In my From the Moon to the Stars (2019), I wrote, “I never met Yuri Gagarin, but I knew people who met him, like the late Capt. Eric Brown, John Brunner and Reginald Turnill; and I’ve met people who knew him, like Michael Lisun, the intended commander of Salyut 5”. I had the impression that Eric’s meeting with Gagarin had been little more than a handshake, like John Brunner’s, because they didn’t speak each other’s languages. But actually the meeting was at Eric’s office in the Admiralty, with an official interpreter, and the conversation grew warmer as it went on. One thing that left Eric unimpressed was that Gagarin had no active control during his flight in Vostok 1, where the only switch activated was for an emergency retrofire, taped over and never used. This may have been the beginning of Eric’s lack of interest in spaceflight, and may explain why he wasn’t more forthcoming to me about the meeting, out of politeness, knowing how deep my own interest was and is. He never mentioned Neil Armstrong to me, nor Alan Shepard, and I wonder now how he would have felt about the dedication on my book, where he and Scott Crossfield are ranked along with the various astronauts and cosmonauts that I’ve met.

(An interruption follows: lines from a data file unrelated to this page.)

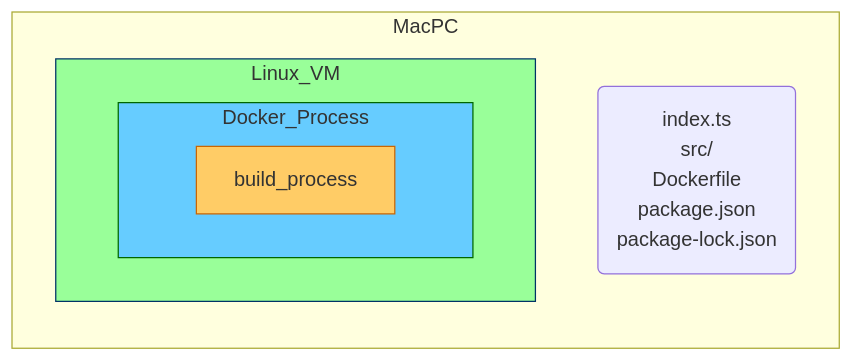
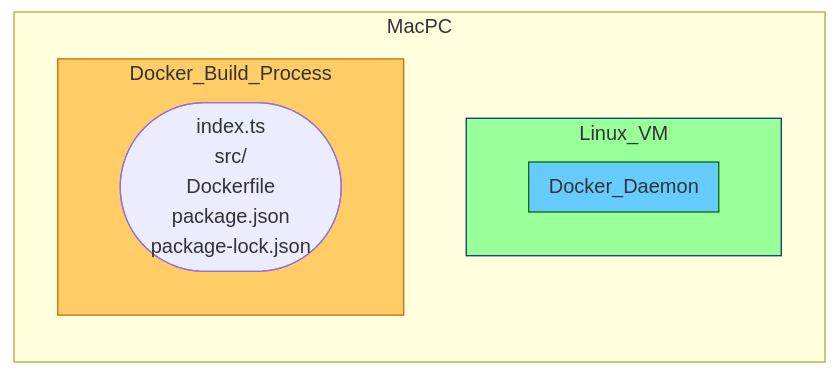
One commit to higaki-takanori/zenn-books changed the first of 5 diagrams in articles/docker-build.md. Above: the diagram before and after it, drawn with Mermaid. The commit also changed other lines of this file, not shown here.

Commit message:
:sparkles: docker-buildの記事 docker daemon と docker client の概念を記事に追加

````diff
--- a/articles/docker-build.md
+++ b/articles/docker-build.md
@@ -74,15 +74,16 @@
 ```mermaid
 flowchart LR
-  context("index.ts<br>src/<br>Dockerfile<br>package.json<br>package-lock.json")
+    context(["index.ts<br>src/<br>Dockerfile<br>package.json<br>package-lock.json"])
     subgraph MacPC
         subgraph Linux_VM
-            subgraph Docker_Process
-                build_process[build_process]
+            subgraph Docker_Daemon
             end
         end
-        context
+        subgraph Docker_Build_Process
+            context
+        end
     end
     style Linux_VM fill:#99ff99,stroke:#003366
-    style Docker_Process fill:#66ccff,stroke:#006600
-    style build_process fill:#ffcc66,stroke:#cc6600
+    style Docker_Daemon fill:#66ccff,stroke:#006600
+    style Docker_Build_Process fill:#ffcc66,stroke:#cc6600
 ```
````
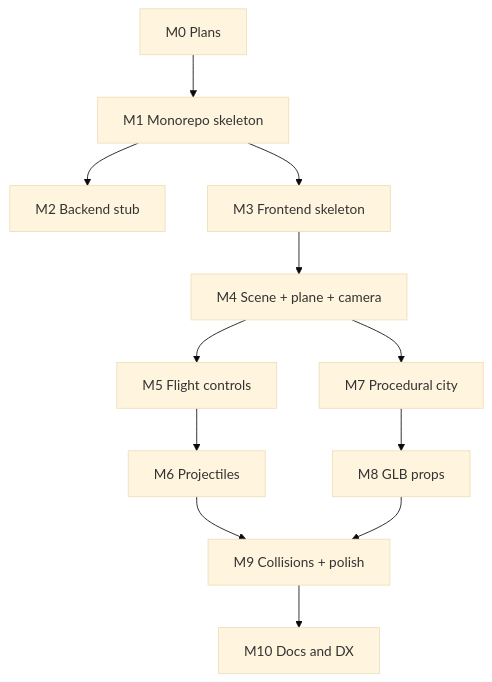
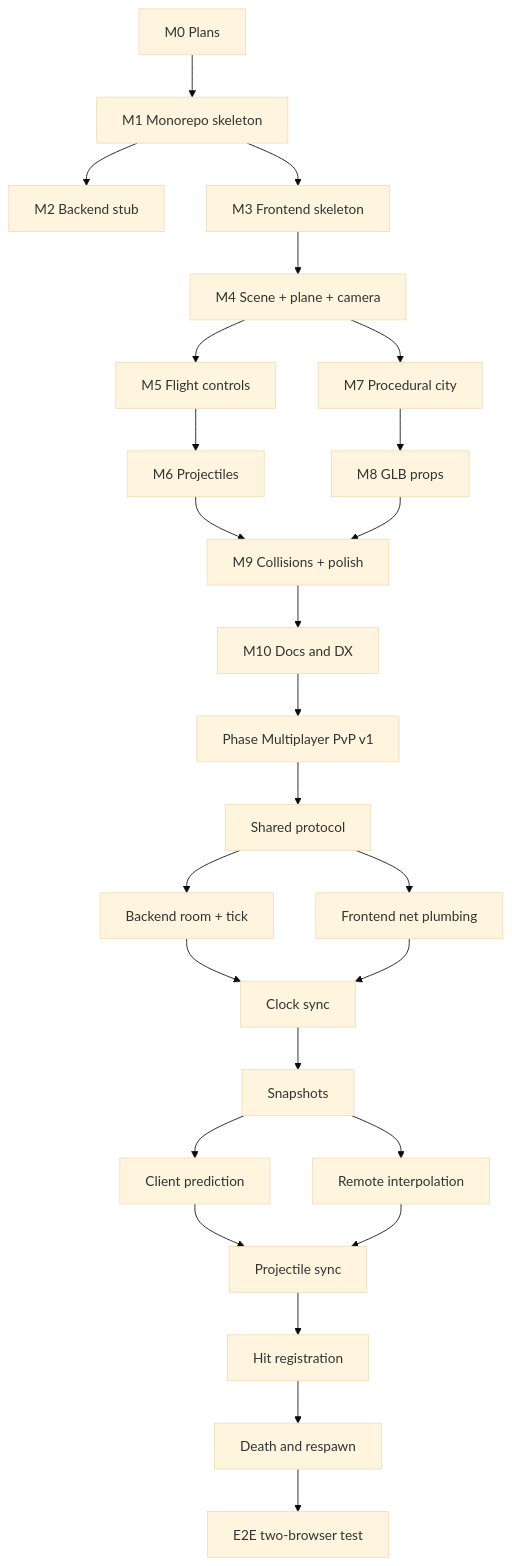
The diagram in plans/08_ROADMAP.md (rayanecommonW/Flying-tung-tung-tung-sahur), drawn with Mermaid (base theme) before and after one commit. The commit also changed other lines of this file and 48 other files, not shown here.

````diff
--- a/plans/08_ROADMAP.md
+++ b/plans/08_ROADMAP.md
@@ -108,14 +244,28 @@
 ```mermaid
 flowchart TD
   M0[M0 Plans] --> M1[M1 Monorepo skeleton]
   M1 --> M2[M2 Backend stub]
   M1 --> M3[M3 Frontend skeleton]
   M3 --> M4[M4 Scene + plane + camera]
   M4 --> M5[M5 Flight controls]
   M5 --> M6[M6 Projectiles]
   M4 --> M7[M7 Procedural city]
   M7 --> M8[M8 GLB props]
   M6 --> M9[M9 Collisions + polish]
   M8 --> M9
   M9 --> M10[M10 Docs and DX]
+  M10 --> MP[Phase Multiplayer PvP v1]
+  MP --> MPa[Shared protocol]
+  MPa --> MPb[Backend room + tick]
+  MPa --> MPc[Frontend net plumbing]
+  MPb --> MPd[Clock sync]
+  MPc --> MPd
+  MPd --> MPe[Snapshots]
+  MPe --> MPf[Client prediction]
+  MPe --> MPg[Remote interpolation]
+  MPf --> MPh[Projectile sync]
+  MPg --> MPh
+  MPh --> MPi[Hit registration]
+  MPi --> MPj[Death and respawn]
+  MPj --> MPk[E2E two-browser test]
 ```
````
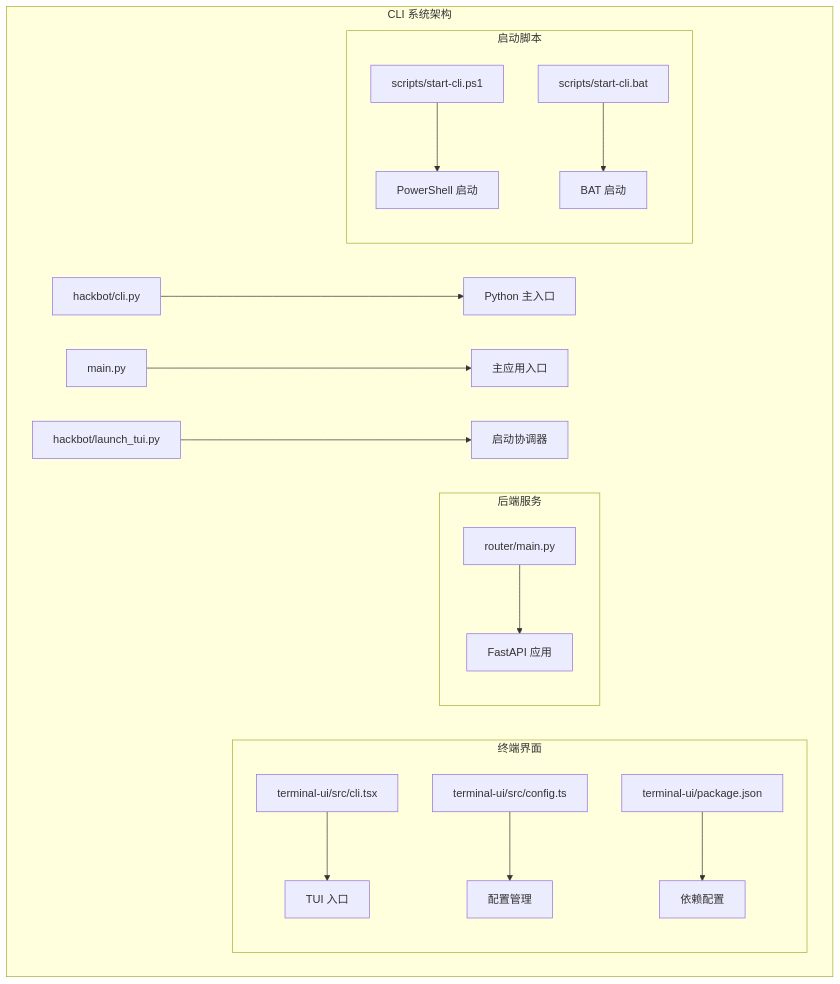
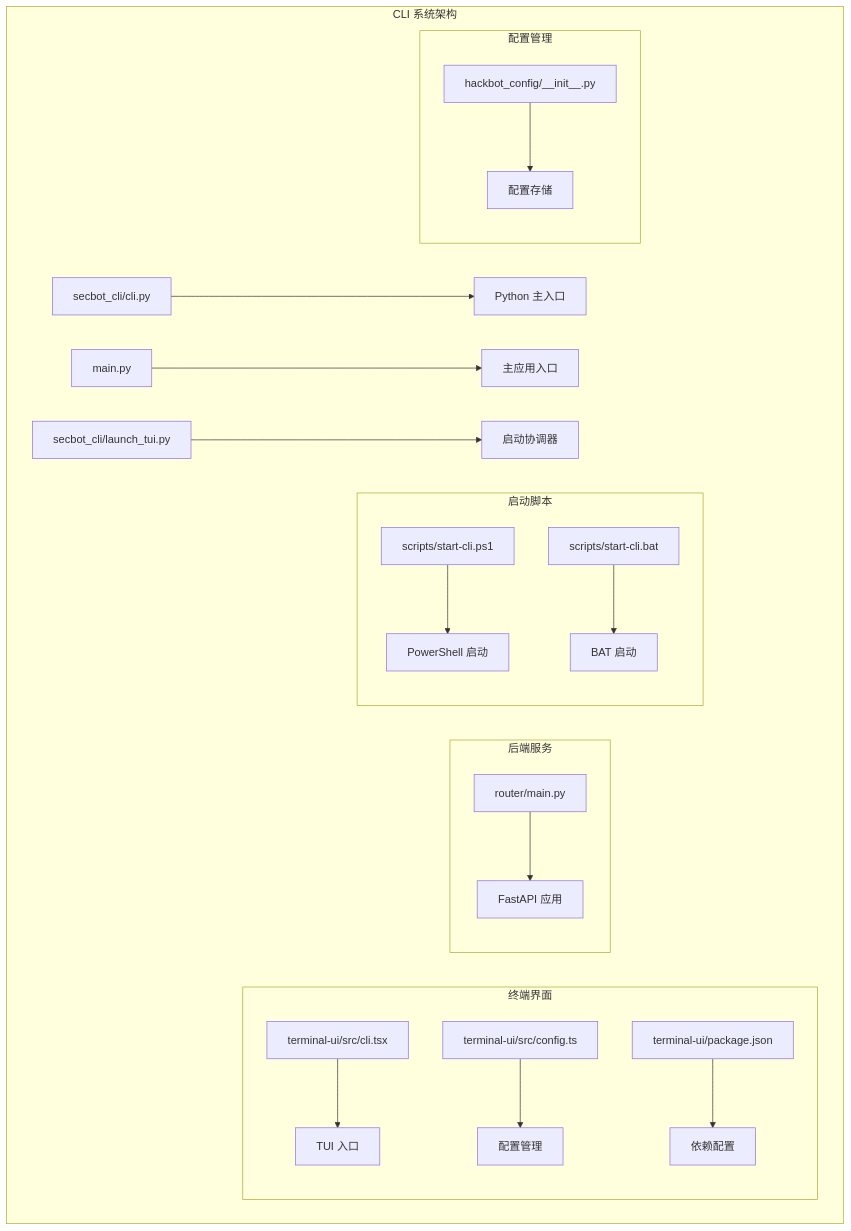
Before and after one commit to iammm0/secbot: the first of 8 diagrams in .qoder/repowiki/zh/content/Cli System.md, drawn with Mermaid. The commit also changed other lines of this file and 10 other files, not shown here.

````diff
--- a/.qoder/repowiki/zh/content/Cli System.md
+++ b/.qoder/repowiki/zh/content/Cli System.md
@@ -43,20 +55,23 @@
 ```mermaid
 graph TB
 subgraph "CLI 系统架构"
-A[hackbot/cli.py] --> B[Python 主入口]
+A[secbot_cli/cli.py] --> B[Python 主入口]
 C[main.py] --> D[主应用入口]
-E[hackbot/launch_tui.py] --> F[启动协调器]
+E[secbot_cli/launch_tui.py] --> F[启动协调器]
 subgraph "终端界面"
 G[terminal-ui/src/cli.tsx] --> H[TUI 入口]
 I[terminal-ui/src/config.ts] --> J[配置管理]
 K[terminal-ui/package.json] --> L[依赖配置]
 end
 subgraph "后端服务"
 M[router/main.py] --> N[FastAPI 应用]
 end
 subgraph "启动脚本"
 O[scripts/start-cli.ps1] --> P[PowerShell 启动]
 Q[scripts/start-cli.bat] --> R[BAT 启动]
 end
+subgraph "配置管理"
+S[hackbot_config/__init__.py] --> T[配置存储]
+end
 end
 ```
````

Talking of books, however, Paul Beaver has cleared up one minor mystery for me. When he gave me a copy of Wings on My Sleeve, Eric took it back off me to make sure it was the second edition. He said it was because the second edition contained details of the Spitfire rocket-launch, on which he’d just been lecturing, but actually there was only a photograph. It turns out that the first edition was ghost-written, for Royal Navy public relations, and the second contains much more of his own words – including his incorrect account of his adoptive father’s RFC background, curiously enough. But I’ve also learned that there are four other books, including a collaboration with Neil Armstrong on close calls in flying, titled Too Close for Comfort: One Man’s Close Encounters of the Terminal Kind (Blacker, 2015). Now that is one I must get hold of!